Description of the task - Using the records provided below, locate and copy each line that contains the word "layout".

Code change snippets
= Beginning of Section =
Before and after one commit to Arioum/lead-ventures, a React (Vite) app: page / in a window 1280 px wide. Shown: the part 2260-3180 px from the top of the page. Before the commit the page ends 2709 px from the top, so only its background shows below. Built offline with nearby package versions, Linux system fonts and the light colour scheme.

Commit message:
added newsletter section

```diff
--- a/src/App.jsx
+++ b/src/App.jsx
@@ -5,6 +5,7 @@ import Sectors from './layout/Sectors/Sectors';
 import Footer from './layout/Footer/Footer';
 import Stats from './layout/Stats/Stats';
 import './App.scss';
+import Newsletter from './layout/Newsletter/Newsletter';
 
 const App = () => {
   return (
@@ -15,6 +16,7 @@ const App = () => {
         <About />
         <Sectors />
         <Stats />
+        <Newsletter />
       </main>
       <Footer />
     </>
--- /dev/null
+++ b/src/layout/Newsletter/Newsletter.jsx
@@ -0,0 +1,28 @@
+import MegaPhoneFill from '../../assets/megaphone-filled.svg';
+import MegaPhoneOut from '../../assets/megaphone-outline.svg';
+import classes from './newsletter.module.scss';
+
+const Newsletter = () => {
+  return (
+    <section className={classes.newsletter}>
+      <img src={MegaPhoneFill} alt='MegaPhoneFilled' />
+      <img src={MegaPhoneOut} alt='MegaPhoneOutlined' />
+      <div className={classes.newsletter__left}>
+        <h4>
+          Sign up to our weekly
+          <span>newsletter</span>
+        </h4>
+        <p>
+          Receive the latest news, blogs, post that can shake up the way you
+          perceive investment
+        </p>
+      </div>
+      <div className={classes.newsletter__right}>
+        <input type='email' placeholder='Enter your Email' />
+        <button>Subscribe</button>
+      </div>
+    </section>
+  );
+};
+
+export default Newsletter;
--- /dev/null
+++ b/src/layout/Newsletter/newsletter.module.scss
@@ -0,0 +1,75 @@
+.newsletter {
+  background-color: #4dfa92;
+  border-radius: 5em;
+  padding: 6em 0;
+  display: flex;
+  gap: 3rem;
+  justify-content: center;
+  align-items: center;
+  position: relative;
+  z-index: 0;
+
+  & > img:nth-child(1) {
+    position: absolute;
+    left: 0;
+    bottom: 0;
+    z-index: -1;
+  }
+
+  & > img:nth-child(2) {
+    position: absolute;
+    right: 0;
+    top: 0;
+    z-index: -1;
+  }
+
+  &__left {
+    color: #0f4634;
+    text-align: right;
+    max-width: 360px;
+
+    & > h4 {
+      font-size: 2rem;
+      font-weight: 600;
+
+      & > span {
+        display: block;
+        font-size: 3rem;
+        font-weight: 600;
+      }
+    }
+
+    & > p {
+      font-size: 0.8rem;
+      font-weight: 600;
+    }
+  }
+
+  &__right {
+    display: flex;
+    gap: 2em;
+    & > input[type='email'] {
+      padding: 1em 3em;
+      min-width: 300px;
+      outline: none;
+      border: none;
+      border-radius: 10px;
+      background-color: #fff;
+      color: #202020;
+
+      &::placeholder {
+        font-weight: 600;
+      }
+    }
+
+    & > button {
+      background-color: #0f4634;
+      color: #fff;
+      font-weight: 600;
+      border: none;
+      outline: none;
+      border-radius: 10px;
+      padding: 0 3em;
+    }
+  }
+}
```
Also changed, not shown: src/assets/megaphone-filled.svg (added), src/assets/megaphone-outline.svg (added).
= End of Section =
= Beginning of Section =
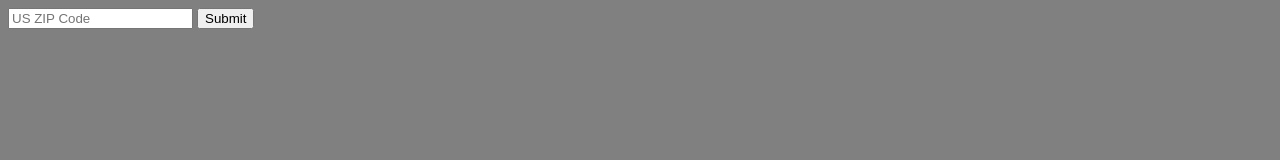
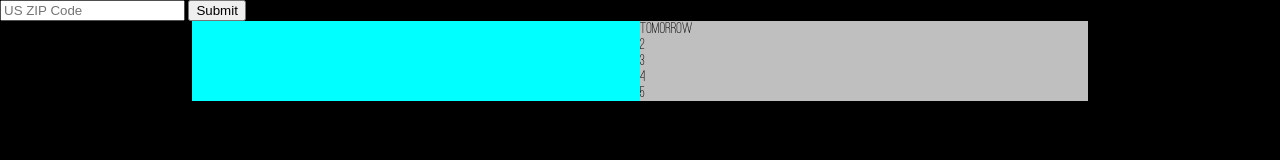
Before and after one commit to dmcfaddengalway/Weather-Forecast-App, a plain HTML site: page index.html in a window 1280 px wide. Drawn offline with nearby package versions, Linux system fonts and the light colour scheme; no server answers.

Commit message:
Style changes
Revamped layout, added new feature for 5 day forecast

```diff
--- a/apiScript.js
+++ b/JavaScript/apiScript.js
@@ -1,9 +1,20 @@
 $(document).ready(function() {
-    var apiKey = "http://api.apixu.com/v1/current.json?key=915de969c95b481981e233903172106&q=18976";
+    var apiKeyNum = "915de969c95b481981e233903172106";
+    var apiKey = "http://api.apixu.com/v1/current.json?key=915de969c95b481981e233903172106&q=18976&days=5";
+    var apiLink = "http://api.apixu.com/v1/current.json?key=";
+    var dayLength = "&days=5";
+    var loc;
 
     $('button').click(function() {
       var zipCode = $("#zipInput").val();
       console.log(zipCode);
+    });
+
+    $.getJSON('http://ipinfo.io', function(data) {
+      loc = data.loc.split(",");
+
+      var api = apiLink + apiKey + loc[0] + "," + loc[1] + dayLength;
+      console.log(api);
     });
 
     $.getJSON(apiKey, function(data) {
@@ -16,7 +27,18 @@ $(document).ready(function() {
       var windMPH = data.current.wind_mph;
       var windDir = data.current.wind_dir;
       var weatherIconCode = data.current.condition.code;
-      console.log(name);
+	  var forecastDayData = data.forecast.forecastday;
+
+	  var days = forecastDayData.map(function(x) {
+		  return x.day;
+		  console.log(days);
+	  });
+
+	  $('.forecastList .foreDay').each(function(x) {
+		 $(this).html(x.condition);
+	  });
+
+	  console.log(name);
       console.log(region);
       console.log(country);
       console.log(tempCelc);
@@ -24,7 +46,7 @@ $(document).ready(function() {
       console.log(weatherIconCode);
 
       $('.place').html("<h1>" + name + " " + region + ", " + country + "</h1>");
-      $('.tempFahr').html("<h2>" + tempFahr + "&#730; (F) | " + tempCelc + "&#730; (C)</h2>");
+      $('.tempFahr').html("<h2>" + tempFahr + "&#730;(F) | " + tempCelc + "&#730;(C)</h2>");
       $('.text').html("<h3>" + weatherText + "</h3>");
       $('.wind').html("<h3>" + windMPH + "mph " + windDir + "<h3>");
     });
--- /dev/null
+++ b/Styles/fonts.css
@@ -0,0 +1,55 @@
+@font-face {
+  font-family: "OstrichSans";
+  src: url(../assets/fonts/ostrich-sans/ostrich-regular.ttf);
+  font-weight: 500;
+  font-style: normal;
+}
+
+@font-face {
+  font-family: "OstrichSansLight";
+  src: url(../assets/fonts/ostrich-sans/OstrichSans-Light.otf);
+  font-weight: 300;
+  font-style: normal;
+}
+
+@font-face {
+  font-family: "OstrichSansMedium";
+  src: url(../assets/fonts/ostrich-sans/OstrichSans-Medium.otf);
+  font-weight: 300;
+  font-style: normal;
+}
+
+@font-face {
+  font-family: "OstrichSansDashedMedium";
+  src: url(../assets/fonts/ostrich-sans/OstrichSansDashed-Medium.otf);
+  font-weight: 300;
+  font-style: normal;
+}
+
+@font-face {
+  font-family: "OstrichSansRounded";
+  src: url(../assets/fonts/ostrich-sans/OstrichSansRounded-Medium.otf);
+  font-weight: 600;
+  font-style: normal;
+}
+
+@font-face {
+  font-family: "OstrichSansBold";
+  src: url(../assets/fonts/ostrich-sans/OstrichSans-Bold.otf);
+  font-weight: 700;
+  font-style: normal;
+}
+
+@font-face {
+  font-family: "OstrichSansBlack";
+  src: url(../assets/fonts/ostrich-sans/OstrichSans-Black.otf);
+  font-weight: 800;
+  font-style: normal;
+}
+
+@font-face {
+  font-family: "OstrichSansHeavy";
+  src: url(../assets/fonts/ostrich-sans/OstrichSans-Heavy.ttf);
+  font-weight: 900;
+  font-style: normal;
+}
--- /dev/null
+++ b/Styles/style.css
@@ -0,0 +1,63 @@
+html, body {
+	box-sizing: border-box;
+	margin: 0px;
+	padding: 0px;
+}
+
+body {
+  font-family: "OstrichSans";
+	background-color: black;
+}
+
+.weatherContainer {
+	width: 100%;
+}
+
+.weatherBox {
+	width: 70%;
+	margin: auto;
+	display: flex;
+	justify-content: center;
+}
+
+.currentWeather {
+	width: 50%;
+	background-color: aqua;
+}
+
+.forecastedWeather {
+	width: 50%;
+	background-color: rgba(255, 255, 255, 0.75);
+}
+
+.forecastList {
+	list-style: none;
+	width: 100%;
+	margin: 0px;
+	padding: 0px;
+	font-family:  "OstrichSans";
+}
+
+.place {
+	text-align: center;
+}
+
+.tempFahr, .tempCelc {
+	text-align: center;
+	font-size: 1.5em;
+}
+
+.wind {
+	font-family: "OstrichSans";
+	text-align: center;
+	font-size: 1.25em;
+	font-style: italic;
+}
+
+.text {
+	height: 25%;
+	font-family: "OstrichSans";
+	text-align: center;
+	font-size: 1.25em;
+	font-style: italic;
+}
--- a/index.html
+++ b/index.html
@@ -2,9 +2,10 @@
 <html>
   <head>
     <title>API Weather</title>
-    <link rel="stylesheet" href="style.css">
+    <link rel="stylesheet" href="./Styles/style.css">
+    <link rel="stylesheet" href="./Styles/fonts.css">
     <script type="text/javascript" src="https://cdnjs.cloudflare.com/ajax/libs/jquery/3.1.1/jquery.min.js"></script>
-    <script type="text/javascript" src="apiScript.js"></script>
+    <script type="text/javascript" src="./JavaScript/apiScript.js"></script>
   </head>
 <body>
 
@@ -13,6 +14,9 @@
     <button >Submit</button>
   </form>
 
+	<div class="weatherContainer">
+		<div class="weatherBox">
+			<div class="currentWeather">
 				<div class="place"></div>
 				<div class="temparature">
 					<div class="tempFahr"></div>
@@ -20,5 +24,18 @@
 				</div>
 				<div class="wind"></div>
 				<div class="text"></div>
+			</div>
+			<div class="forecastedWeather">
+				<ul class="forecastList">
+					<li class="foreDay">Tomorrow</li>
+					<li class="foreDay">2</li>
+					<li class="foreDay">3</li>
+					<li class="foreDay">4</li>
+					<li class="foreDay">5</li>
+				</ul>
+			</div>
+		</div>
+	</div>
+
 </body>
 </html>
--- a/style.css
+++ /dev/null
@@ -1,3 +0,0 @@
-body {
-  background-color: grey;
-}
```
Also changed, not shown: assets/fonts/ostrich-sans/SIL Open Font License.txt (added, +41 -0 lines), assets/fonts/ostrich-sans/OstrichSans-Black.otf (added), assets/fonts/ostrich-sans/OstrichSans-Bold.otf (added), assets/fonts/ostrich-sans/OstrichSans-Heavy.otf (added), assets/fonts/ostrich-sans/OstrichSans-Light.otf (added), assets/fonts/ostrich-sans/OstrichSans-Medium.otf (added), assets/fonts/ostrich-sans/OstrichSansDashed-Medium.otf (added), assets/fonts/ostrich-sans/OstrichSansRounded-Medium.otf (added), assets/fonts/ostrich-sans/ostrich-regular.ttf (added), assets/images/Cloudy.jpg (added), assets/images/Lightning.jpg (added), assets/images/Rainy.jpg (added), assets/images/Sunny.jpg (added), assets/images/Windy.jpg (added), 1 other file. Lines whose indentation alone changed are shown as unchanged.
= End of Section =
Solved exercise -
@@ -5,6 +5,7 @@ import Sectors from './layout/Sectors/Sectors';
 import Footer from './layout/Footer/Footer';
 import Stats from './layout/Stats/Stats';
+import Newsletter from './layout/Newsletter/Newsletter';
+++ b/src/layout/Newsletter/Newsletter.jsx
+++ b/src/layout/Newsletter/newsletter.module.scss
Revamped layout, added new feature for 5 day forecast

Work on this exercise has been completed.